For the numerical comparison of data, the forces around the circle are measured. These drag and lift forces are defined by

$$ \begin{pmatrix} F_D F_L \end{pmatrix} = \int_{S} \sigma \eta ds $$

with $\eta$ denoting the outer normal vector of the circle. The stress tensor $\sigma$ in this formula is defined as

$$ \sigma := \nu \nabla u - p I. $$

A not so straightforward calculation which exploits $u_{|S}=0$ can be used to derive the following formulas for the drag and lift force, which can alternatively be used in 2D, see [3]:

$$ F_D = \int_S \left(\nu \frac{\partial u_{\tau}}{\partial_\eta} \eta_2 - p \eta_1 \right) ds,\quad F_L = - \int_S \left(\nu \frac{\partial u_{\tau}}{\partial_\eta} \eta_1 - p \eta_2 \right) ds $$

From the forces, one obtains the dimensionless drag and lift coefficients,

$$ C_D = \frac{2}{U_\text{mean}^2 L} F_D,\qquad C_L = \frac{2}{U_\text{mean}^2 L} F_L. $$

## Setup of the test and data measurement

To measure numerical data, one carries out a stationary numerical simulation

The following numerical quantities are measured:

- The drag and lift coefficients $C_D$ and $C_L$.
- the pressure difference $p_\text{diff}:=p(a_1)-p(a_2)$ in the points $a_1=(0.15,0.2)$ and $a_2=(0.25,0.2)$ on the front and rear side of the cylinder.

## Reference results

In [2], the results have been computed with high order spectral methods. The following values define the reference values for this test:
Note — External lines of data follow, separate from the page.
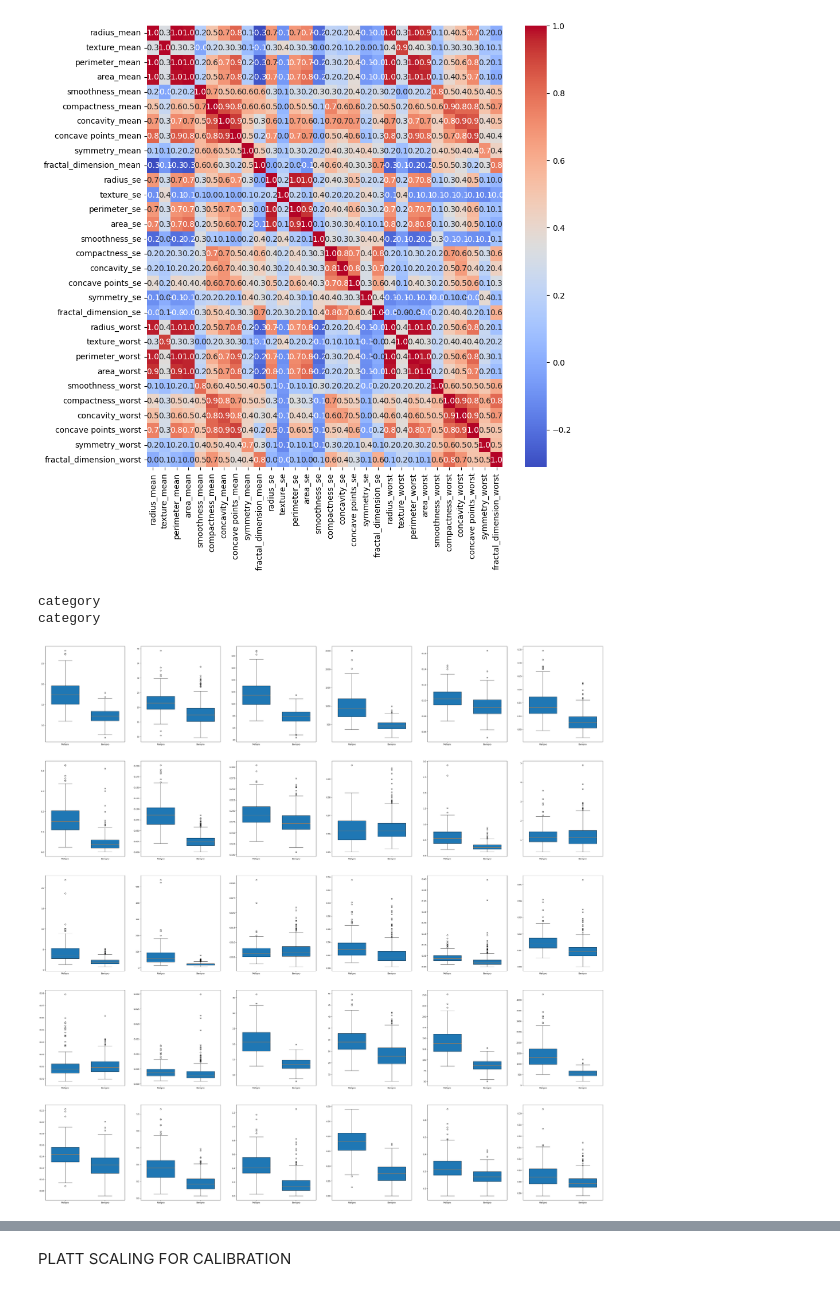
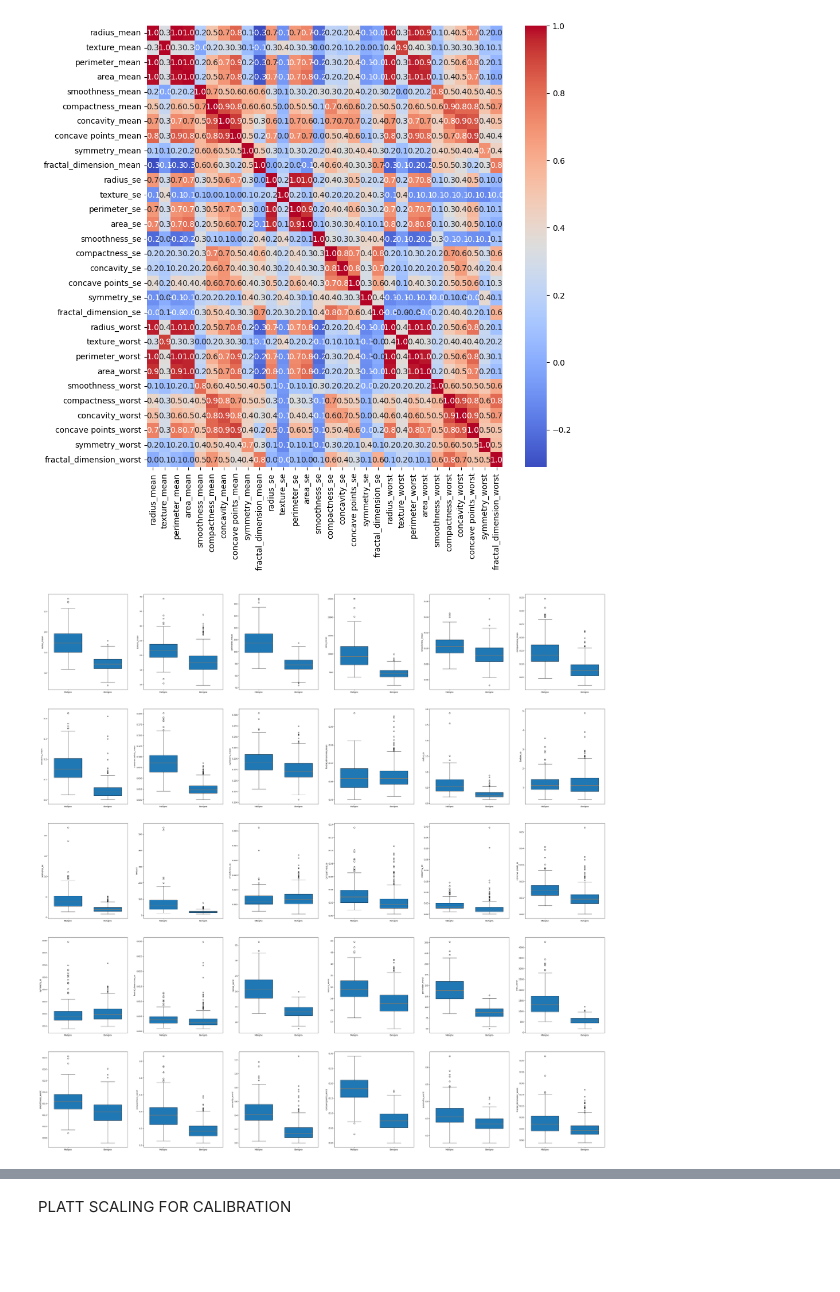
Before and after one commit to LeonardoMicheluz/progettoHealth, a Jupyter notebook: index_Micheluz.ipynb, the cells around one changed output, grey strips where cells are left out. Drawn from its saved outputs; the diff is of its cells as text; code cells hidden in the pictures; blank space fills up the shorter version.

```diff
--- a/index_Micheluz.ipynb
+++ b/index_Micheluz.ipynb
@@ -102,30 +107,27 @@ plt.show()
 # %%
 # Convert diagnosis column to a categorical type
 data['diagnosis'] = pd.Categorical(data['diagnosis'])
-print(data['diagnosis'].dtype)
 
 # Optionally, relabel the diagnosis column
 data['diagnosis'] = data['diagnosis'].cat.rename_categories(["B", "M"])
-print(data['diagnosis'].dtype)
-# %% [output]
-category
-category
 # %%
 # Boxplots for each feature grouped by diagnosis
 num_colonne = data.shape[1]
 plots_list = []
 
 fig, axs = plt.subplots(5, 6, figsize=(50, 50))
 
 for i in range(2, num_colonne):
     row = (i-2) // 6
     col = (i-2) % 6
+
+    axs[row, col].set_ylabel(data.columns[i])  # Set the y-axis label to the feature name
     axs[row, col].boxplot(
         [data[data["diagnosis"] == "M"].iloc[:, i], data[data["diagnosis"] == "B"].iloc[:, i]],
         positions=[1, 2],
         widths=0.7,
         patch_artist=True,
         labels=["Maligno", "Benigno"]
     )
 # %% [output]
-[figure, old version]
+[figure, new version]
```
Also changed, not shown: parts of 51 cells of this notebook.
- Drag coefficient $$ C_D = 5.57953523384 $$
- Lift coefficient $$ C_L = 0.010618948146 $$
- Pressure difference $$ p_\text{diff} = 0.11752016697 $$

## References

Id | Title |
---|---|

[1] | Turek, Schaefer; Benchmark computations of laminar flow around cylinder; in Flow Simulation with High-Performance Computers II, Notes on Numerical Fluid Mechanics 52, 547-566, Vieweg 1996 |

[2] | Nabh; On High Order Methods for the Stationary Incompressible Navier-Stokes Equations; University of Heidelberg; Preprint 42/98, 1998; Download |

[3] | John; Higher order Finite element methods and multigrid solvers in a benchmark problem for the 3D Navier-Stokes equations, Int. J. Numer. Meth. Fluids 2002; 40: 775-798 (DOI: 10.1002/ d.377) |